Almost 90% of employers offering a CDHP provide a health information tool, with close to two-thirds giving employees tools to help them select the most appropriate plan based on expected utilization, according to the press release. Sixty percent of large CDHP sponsors indicate that they have seen increased employee utilization of health information tools over the past two years.
Enrollment in CDHPs grew 25% in 2007, from 10 million Americans to 12.5 million. Employees are more likely to feel positive about HRAs (69%) than HSAs (61%), most likely due to HRAs including an employer account contribution, the AAPPO said. Fewer than two-thirds of HSA sponsors make an account contribution.

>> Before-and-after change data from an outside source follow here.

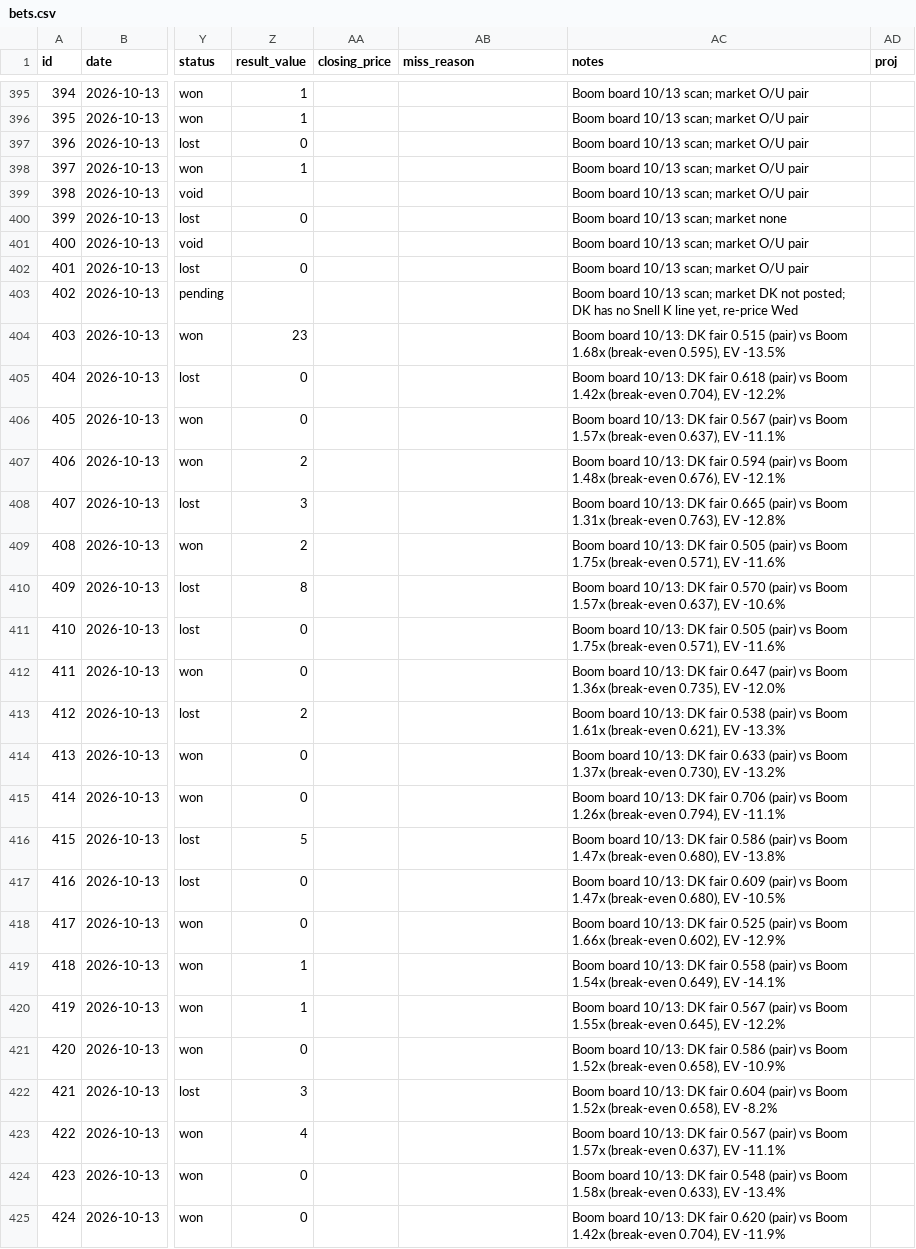
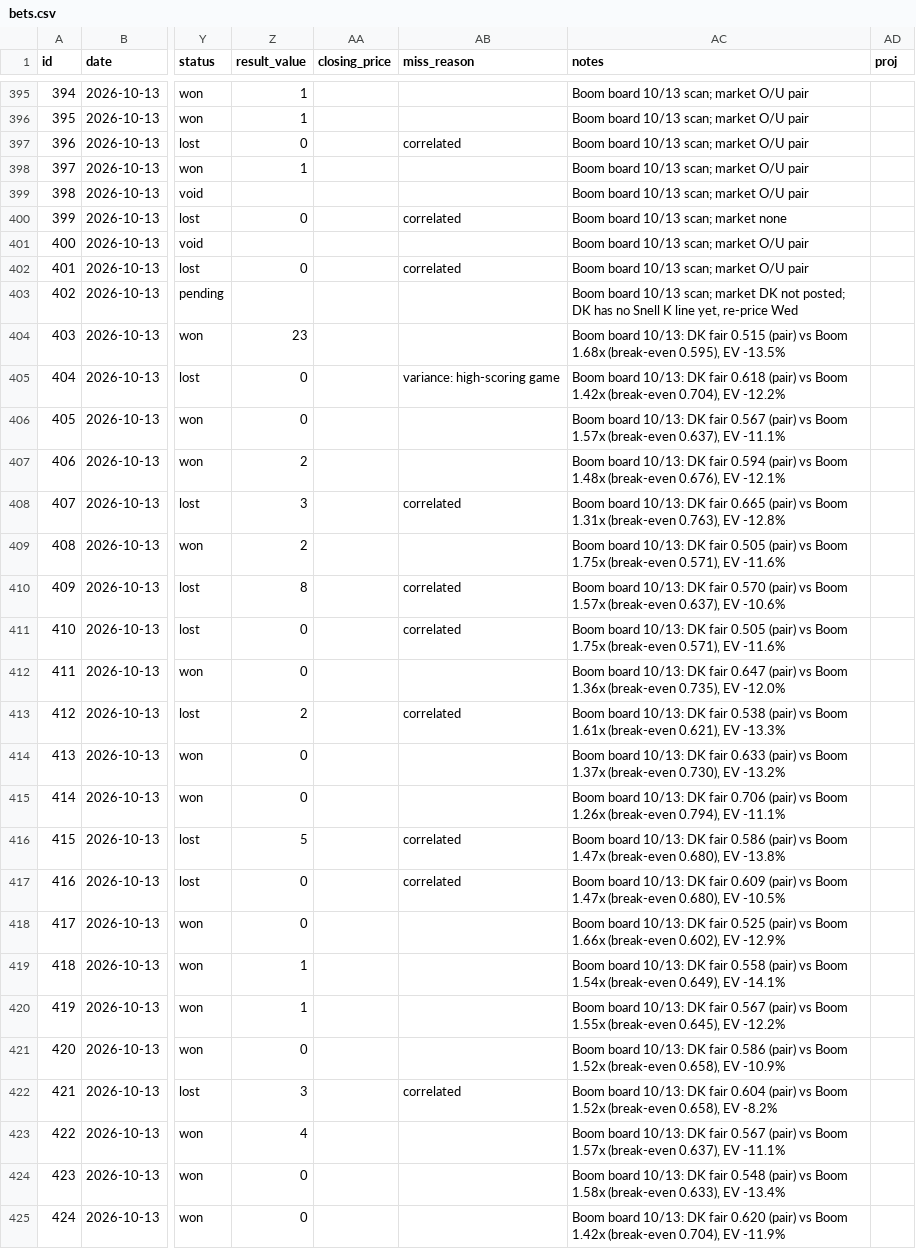
Before and after one commit to ericc112/test, a CSV file: betting/data/bets.csv, drawn as a sheet; only a part is shown, gaps mark what is left out; the diff covers the shown part only; the diff names each change by its address in the sheet, - before the commit and + after, or states it on an @@ line.

```diff
--- a/betting/data/bets.csv
+++ b/betting/data/bets.csv
-AB397 (miss_reason): (empty)
+AB397 (miss_reason): correlated
-AB400 (miss_reason): (empty)
+AB400 (miss_reason): correlated
-AB402 (miss_reason): (empty)
+AB402 (miss_reason): correlated
-AB405 (miss_reason): (empty)
+AB405 (miss_reason): variance: high-scoring game
-AB408 (miss_reason): (empty)
+AB408 (miss_reason): correlated
-AB410:AB411 (miss_reason): (empty)
+AB410:AB411 (miss_reason): correlated
-AB413 (miss_reason): (empty)
+AB413 (miss_reason): correlated
-AB416:AB417 (miss_reason): (empty)
+AB416:AB417 (miss_reason): correlated
-AB422 (miss_reason): (empty)
+AB422 (miss_reason): correlated
```
Also changed, not shown: 122 edited cells elsewhere in this file, 4 other files.
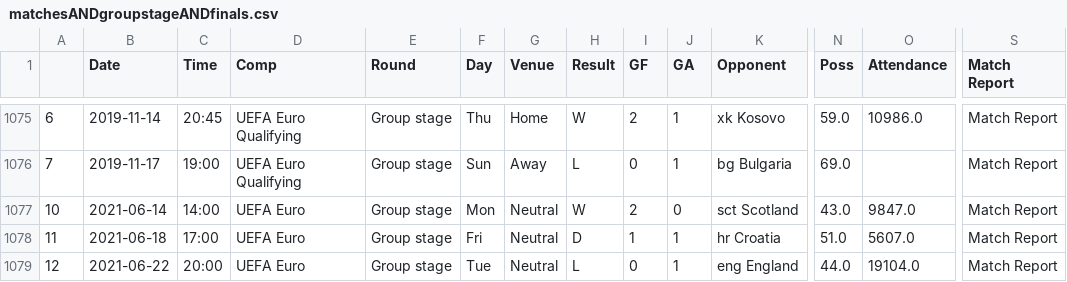
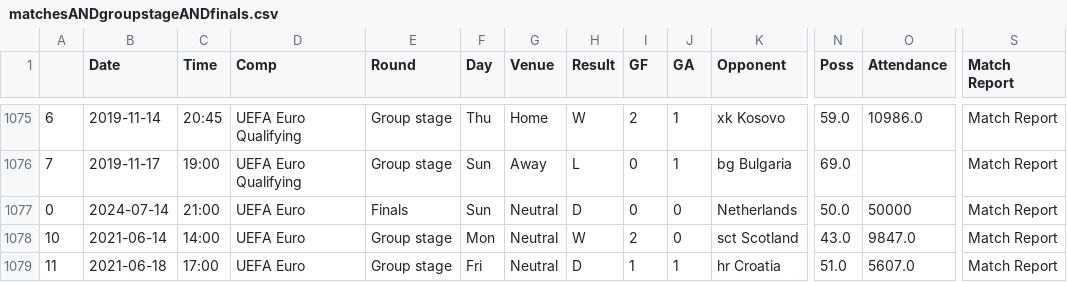
Before and after one commit to b-steinfeld/UEFA-Euro-2024-Predictor, a CSV file: How Future Matches were Tested/matchesANDgroupstageANDfinals.csv, drawn as a sheet; only a part is shown, gaps mark what is left out; the shorter side is filled out with more unchanged rows; rows hold the shown columns only; the diff names each change by its address in the sheet, - before the commit and + after, or states it on an @@ line.

Commit message:
Update matchesANDgroupstageANDfinals.csv

```diff
--- a/How Future Matches were Tested/matchesANDgroupstageANDfinals.csv
+++ b/How Future Matches were Tested/matchesANDgroupstageANDfinals.csv
+row 1077: 0 | 2024-07-14 | 21:00 | UEFA Euro | Finals | Sun | Neutral | D | 0 | 0 | Netherlands | 50.0 | 50000 | Match Report
```
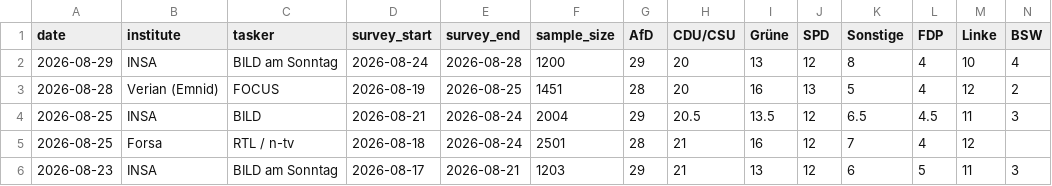
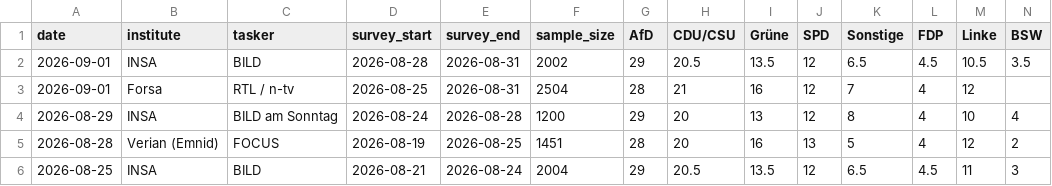
Before and after one commit to agoldhammer/GerElec, a CSV file: german_polls_bundestag.csv, drawn as a sheet; only a part is shown; the shorter side is filled out with more unchanged rows; rows hold the shown columns only; the diff names each change by its address in the sheet, - before the commit and + after, or states it on an @@ line.

```diff
--- a/german_polls_bundestag.csv
+++ b/german_polls_bundestag.csv
+row 2: 2026-09-01 | INSA | BILD | 2026-08-28 | 2026-08-31 | 2002 | 29 | 20.5 | 13.5 | 12 | 6.5 | 4.5 | 10.5 | 3.5
+row 3: 2026-09-01 | Forsa | RTL / n-tv | 2026-08-25 | 2026-08-31 | 2504 | 28 | 21 | 16 | 12 | 7 | 4 | 12
```
Also changed, not shown: 6 other files.
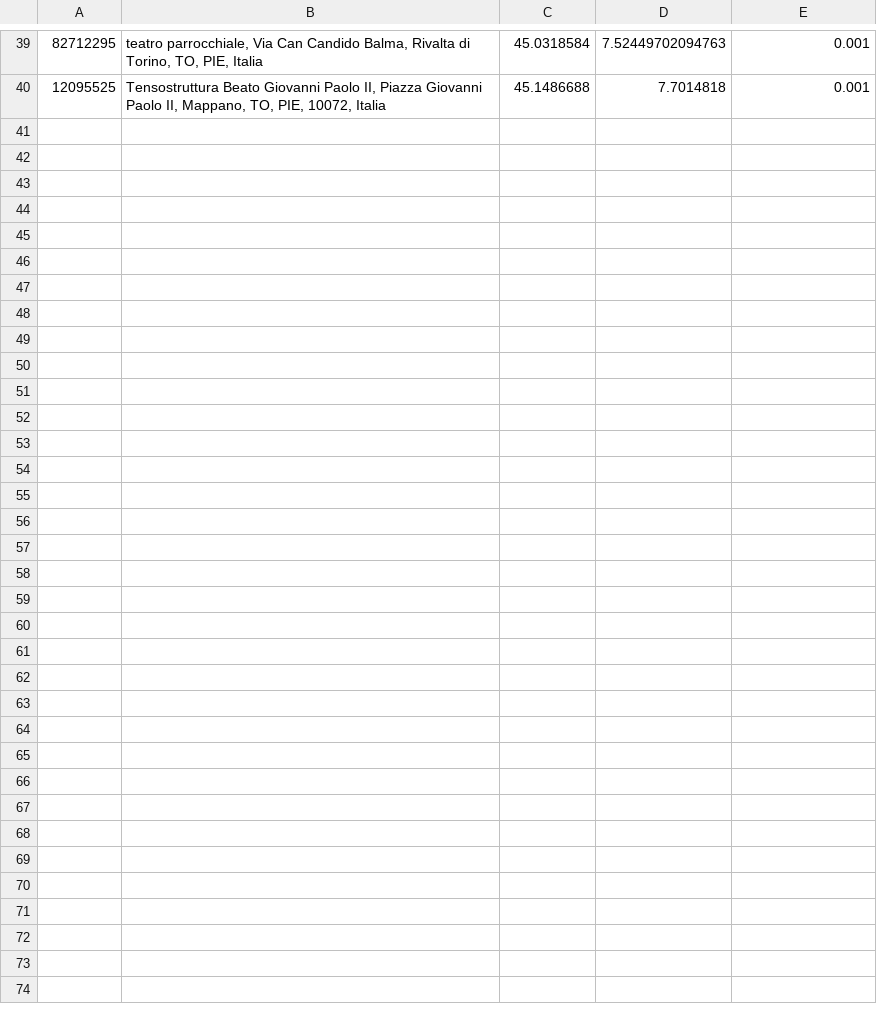
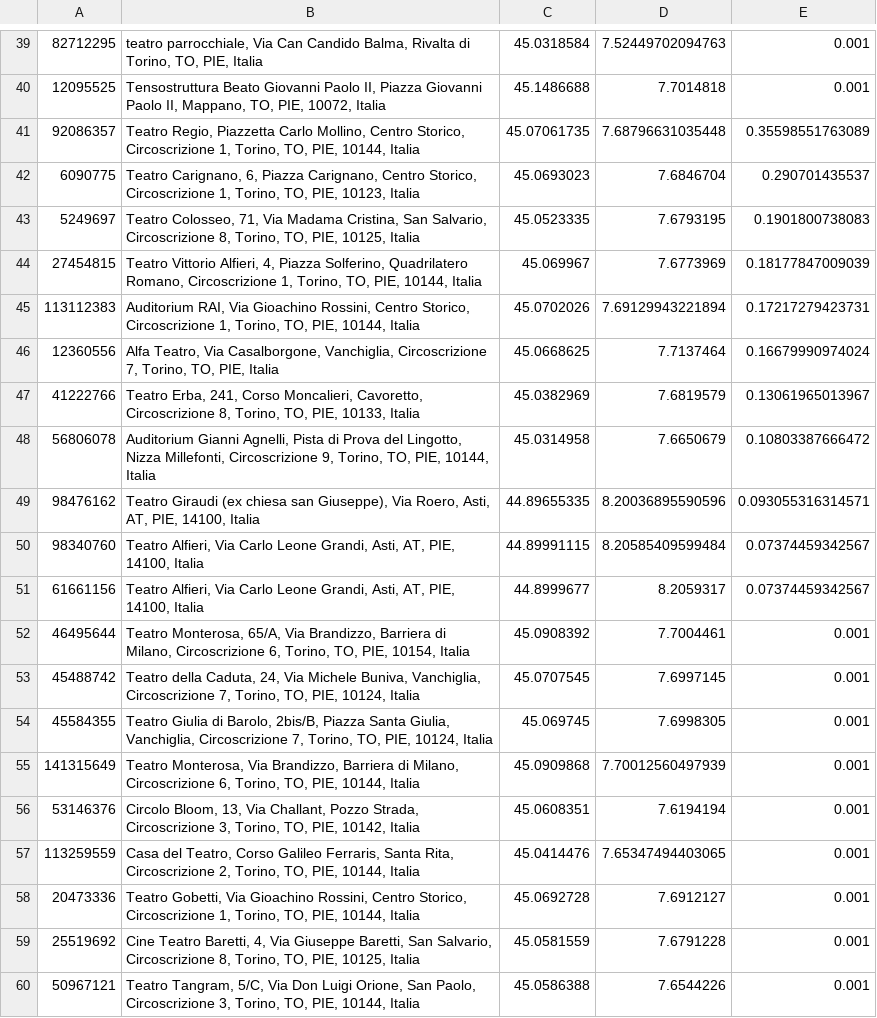
Before and after one commit to alketcecaj12/MyJavaJSONAPIsParser, a CSV file: POI_Piedmont/theatre,0.csv, drawn as a sheet; only a part is shown, gaps mark what is left out; the diff covers the shown part only; the diff names each change by its address in the sheet, - before the commit and + after, or states it on an @@ line.

```diff
--- a/POI_Piedmont/theatre,0.csv
+++ b/POI_Piedmont/theatre,0.csv
+row 41: 92086357 | Teatro Regio, Piazzetta Carlo Mollino, Centro Storico, Circoscrizione 1, Torino, TO, PIE, 10144, Italia | 45.07061735 | 7.68796631035448 | 0.35598551763089
+row 42: 6090775 | Teatro Carignano, 6, Piazza Carignano, Centro Storico, Circoscrizione 1, Torino, TO, PIE, 10123, Italia | 45.0693023 | 7.6846704 | 0.290701435537
+row 43: 5249697 | Teatro Colosseo, 71, Via Madama Cristina, San Salvario, Circoscrizione 8, Torino, TO, PIE, 10125, Italia | 45.0523335 | 7.6793195 | 0.1901800738083
+row 44: 27454815 | Teatro Vittorio Alfieri, 4, Piazza Solferino, Quadrilatero Romano, Circoscrizione 1, Torino, TO, PIE, 10144, Italia | 45.069967 | 7.6773969 | 0.18177847009039
+row 45: 113112383 | Auditorium RAI, Via Gioachino Rossini, Centro Storico, Circoscrizione 1, Torino, TO, PIE, 10144, Italia | 45.0702026 | 7.69129943221894 | 0.17217279423731
+row 46: 12360556 | Alfa Teatro, Via Casalborgone, Vanchiglia, Circoscrizione 7, Torino, TO, PIE, Italia | 45.0668625 | 7.7137464 | 0.16679990974024
+row 47: 41222766 | Teatro Erba, 241, Corso Moncalieri, Cavoretto, Circoscrizione 8, Torino, TO, PIE, 10133, Italia | 45.0382969 | 7.6819579 | 0.13061965013967
+row 48: 56806078 | Auditorium Gianni Agnelli, Pista di Prova del Lingotto, Nizza Millefonti, Circoscrizione 9, Torino, TO, PIE, 10144, Italia | 45.0314958 | 7.6650679 | 0.10803387666472
+row 49: 98476162 | Teatro Giraudi (ex chiesa san Giuseppe), Via Roero, Asti, AT, PIE, 14100, Italia | 44.89655335 | 8.20036895590596 | 0.093055316314571
+row 50: 98340760 | Teatro Alfieri, Via Carlo Leone Grandi, Asti, AT, PIE, 14100, Italia | 44.89991115 | 8.20585409599484 | 0.07374459342567
+row 51: 61661156 | Teatro Alfieri, Via Carlo Leone Grandi, Asti, AT, PIE, 14100, Italia | 44.8999677 | 8.2059317 | 0.07374459342567
+row 52: 46495644 | Teatro Monterosa, 65/A, Via Brandizzo, Barriera di Milano, Circoscrizione 6, Torino, TO, PIE, 10154, Italia | 45.0908392 | 7.7004461 | 0.001
+row 53: 45488742 | Teatro della Caduta, 24, Via Michele Buniva, Vanchiglia, Circoscrizione 7, Torino, TO, PIE, 10124, Italia | 45.0707545 | 7.6997145 | 0.001
+row 54: 45584355 | Teatro Giulia di Barolo, 2bis/B, Piazza Santa Giulia, Vanchiglia, Circoscrizione 7, Torino, TO, PIE, 10124, Italia | 45.069745 | 7.6998305 | 0.001
+row 55: 141315649 | Teatro Monterosa, Via Brandizzo, Barriera di Milano, Circoscrizione 6, Torino, TO, PIE, 10144, Italia | 45.0909868 | 7.70012560497939 | 0.001
+row 56: 53146376 | Circolo Bloom, 13, Via Challant, Pozzo Strada, Circoscrizione 3, Torino, TO, PIE, 10142, Italia | 45.0608351 | 7.6194194 | 0.001
+row 57: 113259559 | Casa del Teatro, Corso Galileo Ferraris, Santa Rita, Circoscrizione 2, Torino, TO, PIE, 10144, Italia | 45.0414476 | 7.65347494403065 | 0.001
+row 58: 20473336 | Teatro Gobetti, Via Gioachino Rossini, Centro Storico, Circoscrizione 1, Torino, TO, PIE, 10144, Italia | 45.0692728 | 7.6912127 | 0.001
+row 59: 25519692 | Cine Teatro Baretti, 4, Via Giuseppe Baretti, San Salvario, Circoscrizione 8, Torino, TO, PIE, 10125, Italia | 45.0581559 | 7.6791228 | 0.001
+row 60: 50967121 | Teatro Tangram, 5/C, Via Don Luigi Orione, San Paolo, Circoscrizione 3, Torino, TO, PIE, 10144, Italia | 45.0586388 | 7.6544226 | 0.001
```
Also changed, not shown: 20 added rows elsewhere in this file, POI_Piedmont/restaurant,0.csv, 15 other files.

Among those companies that offered an HSA for three years, average enrollment reached 29% in the third year.
Most of the data for the study was collected through Mercer’s National Survey of Employer-Sponsored Health Plans 2007, which included responses from nearly 3,000 organizations with 10 or more employees.
The study results are here .